Robert Marquand of the Christian Science Monitor reports that while discussions about aid were a part of the discussion at the London conference, “clear signals were also delivered that the U.S. and its NATO allies are crafting a departure strategy and determined to transfer security responsibility to Kabul within five years.”
“The back story and underlying meaning of the Jan. 28 conference appears to be a slow but inexorably developing script of transition, handoff, and departure. The conference communique and language of UN, NATO, US, and UK diplomats here was rife with “timelines” and “deadlines,” and laden with allusions of exit,” Marquand writes.
Meanwhile, in Afghanistan, coalition troops are preparing for an anti-Taliban offensive, reports Lionel Barber of the Financial Times. Barber writes that Camp Bastion – a British military base in Afghanistan – is “heaving with activity.”
“Hercules C-17 heavy transport aircraft roar in and out, while Chinook, Merlin and Puma helicopters kick up clouds of red dust. A deserted airstrip three years ago, Camp Bastion, in the violent Afghan province of Helmand, is today handling more cargo than London’s Gatwick airport and more traffic than Luton,” Barber writes.

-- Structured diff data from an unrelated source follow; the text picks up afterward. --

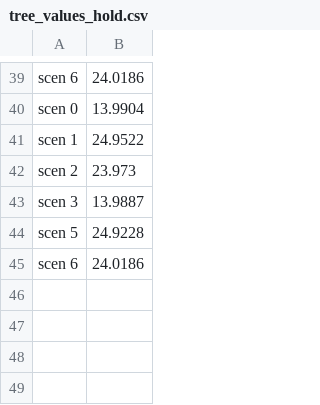
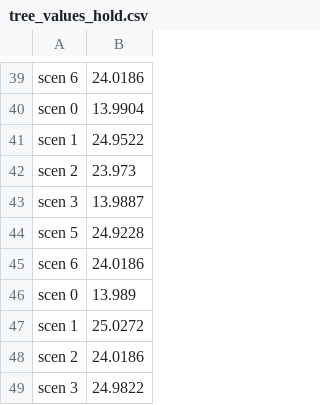
Before and after one commit to AlyssaLytle/DecPOMDP_Suite, a CSV file: MADPtools/tree_values_hold.csv, drawn as a sheet; only a part is shown, gaps mark what is left out; the diff names each change by its address in the sheet, - before the commit and + after, or states it on an @@ line.

```diff
--- a/MADPtools/tree_values_hold.csv
+++ b/MADPtools/tree_values_hold.csv
+row 46: scen 0 | 13.989
+row 47: scen 1 | 25.0272
+row 48: scen 2 | 24.0186
+row 49: scen 3 | 24.9822
```
Also changed, not shown: MADPtools/tree_values_error.csv, MADPtools/tree_values_override.csv, 12 other files.
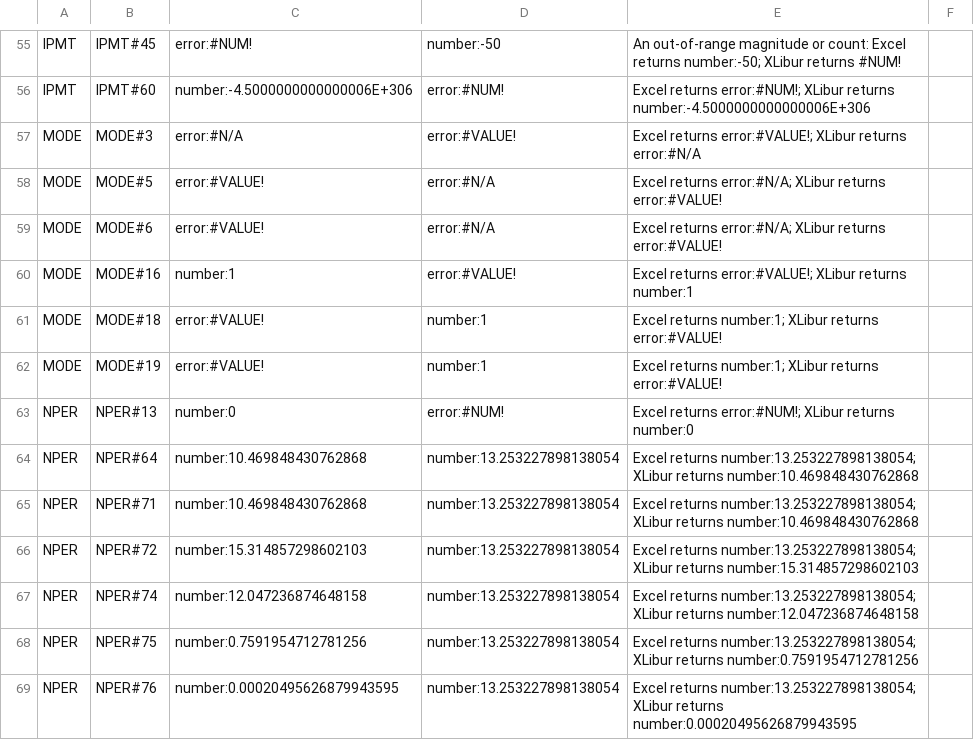
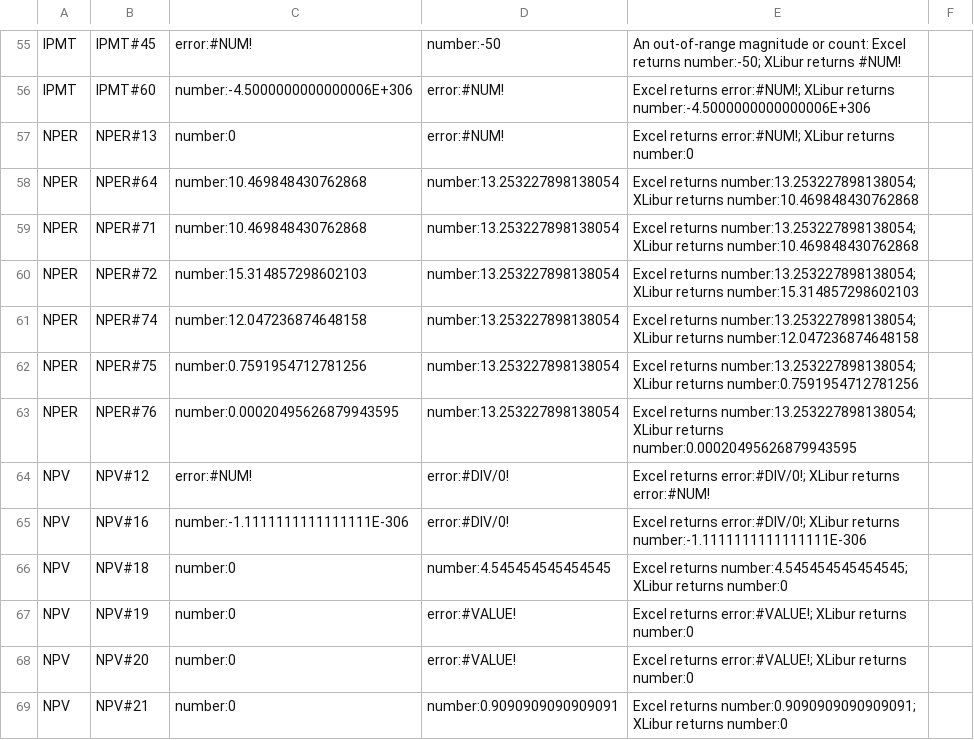
Before and after one commit to XLibur/XLibur, a TSV file: src/XLibur.Tests/Resource/Other/FormulaConformance/known-diffs.tsv, drawn as a sheet; only a part is shown, gaps mark what is left out; the shorter side is filled out with more unchanged rows.

Commit message:
fix(calc): read MODE's arguments as arrays as Excel does
Excel skips text given directly to MODE, so MODE("x") is #N/A and MODE(A1:A5,"x") is the mode of A1:A5, and a single blank cell is #VALUE!. Each value given directly is now a one-element array, whose text the tally skips. MODE.MULT reads its arguments the same way. AGGREGATE's MODE path is unchanged. Fixes MODE#3, #5, #6, #16, #18, #19 (#894).

```diff
--- a/src/XLibur.Tests/Resource/Other/FormulaConformance/known-diffs.tsv
+++ b/src/XLibur.Tests/Resource/Other/FormulaConformance/known-diffs.tsv
@@ -56,8 +56,2 @@ IPMT	IPMT#45	error:#NUM!	number:-50	An out-of-range magnitude or count: Excel re
 IPMT	IPMT#60	number:-4.5000000000000006E+306	error:#NUM!	Excel returns error:#NUM!; XLibur returns number:-4.5000000000000006E+306	
-MODE	MODE#3	error:#N/A	error:#VALUE!	Excel returns error:#VALUE!; XLibur returns error:#N/A	
-MODE	MODE#5	error:#VALUE!	error:#N/A	Excel returns error:#N/A; XLibur returns error:#VALUE!	
-MODE	MODE#6	error:#VALUE!	error:#N/A	Excel returns error:#N/A; XLibur returns error:#VALUE!	
-MODE	MODE#16	number:1	error:#VALUE!	Excel returns error:#VALUE!; XLibur returns number:1	
-MODE	MODE#18	error:#VALUE!	number:1	Excel returns number:1; XLibur returns error:#VALUE!	
-MODE	MODE#19	error:#VALUE!	number:1	Excel returns number:1; XLibur returns error:#VALUE!	
 NPER	NPER#13	number:0	error:#NUM!	Excel returns error:#NUM!; XLibur returns number:0	
```
Also changed, not shown: 1 other file.
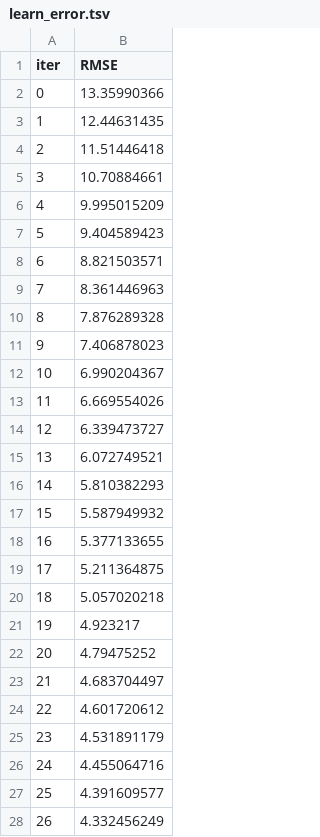
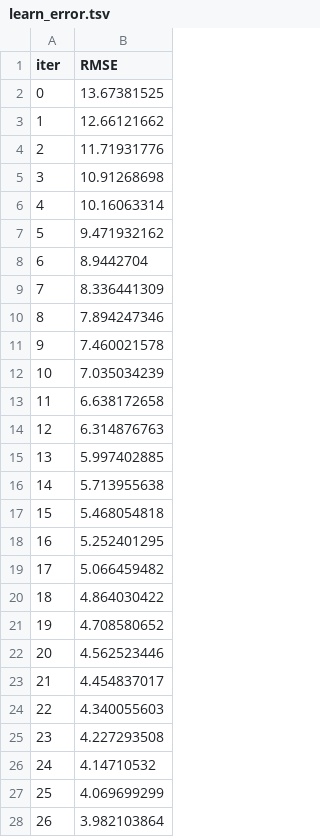
Before and after one commit to CyrilleMesue/end-to-end-machine-learning-projects, a TSV file: catboost_info/learn_error.tsv, drawn as a sheet; only a part is shown; the diff covers the shown part only.

```diff
--- a/catboost_info/learn_error.tsv
+++ b/catboost_info/learn_error.tsv
@@ -1,28 +1,28 @@
 iter	RMSE
-0	13.35990366
-1	12.44631435
-2	11.51446418
-3	10.70884661
-4	9.995015209
-5	9.404589423
-6	8.821503571
-7	8.361446963
-8	7.876289328
-9	7.406878023
-10	6.990204367
-11	6.669554026
-12	6.339473727
-13	6.072749521
-14	5.810382293
-15	5.587949932
-16	5.377133655
-17	5.211364875
-18	5.057020218
-19	4.923217
-20	4.79475252
-21	4.683704497
-22	4.601720612
-23	4.531891179
-24	4.455064716
-25	4.391609577
-26	4.332456249
+0	13.67381525
+1	12.66121662
+2	11.71931776
+3	10.91268698
+4	10.16063314
+5	9.471932162
+6	8.9442704
+7	8.336441309
+8	7.894247346
+9	7.460021578
+10	7.035034239
+11	6.638172658
+12	6.314876763
+13	5.997402885
+14	5.713955638
+15	5.468054818
+16	5.252401295
+17	5.066459482
+18	4.864030422
+19	4.708580652
+20	4.562523446
+21	4.454837017
+22	4.340055603
+23	4.227293508
+24	4.14710532
+25	4.069699299
+26	3.982103864
```
Also changed, not shown: 73 edited cells elsewhere in this file, catboost_info/time_left.tsv, 39 other files.
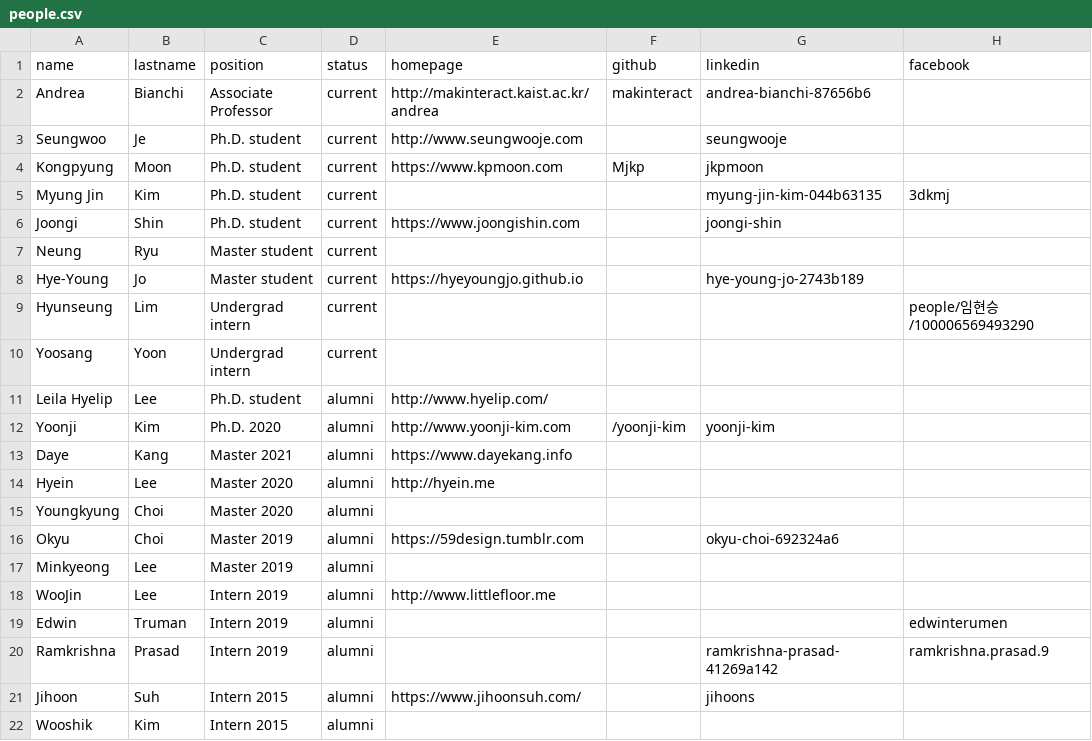
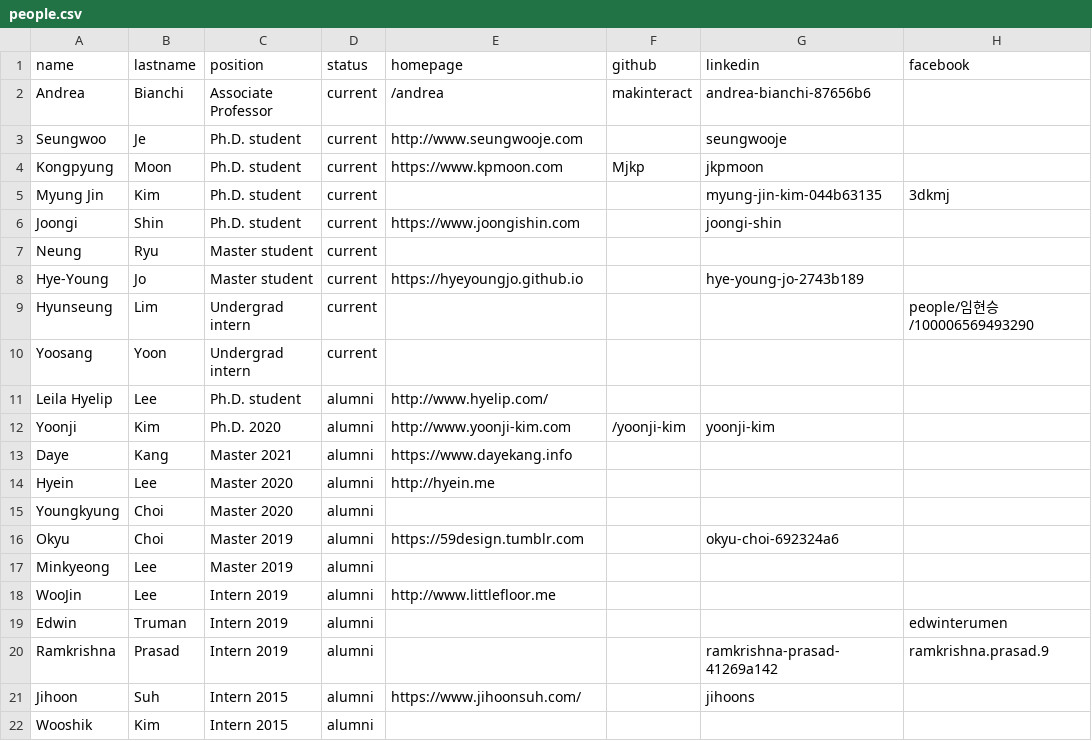
Before and after one commit to namelesspal18/makinteractlab.github.io, a CSV file: _data/people.csv, drawn as a sheet; only a part is shown; the diff names each change by its address in the sheet, - before the commit and + after, or states it on an @@ line.

```diff
--- a/_data/people.csv
+++ b/_data/people.csv
-E2 (homepage): http://makinteract.kaist.ac.kr/andrea
+E2 (homepage): /andrea
```
Also changed, not shown: 4 other files.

“If we fight in [Helmand Province] this summer, we will give the Taliban a hell of a pasting,” he quotes one British official as saying.
Some other news reports and perspectives:
- Dexter Filkins (New York Times): “Afghan tribe, vowing to fight Taliban, to get U.S. aid in return”
- Zalmay Khalilzad (Financial Times): “How to win the war in Afghanistan”
- Steve Coll (New Yorker): “House testimony: The paradoxes of al Qaeda”
- Rafia Zakaria (Dawn): “Drones and the law”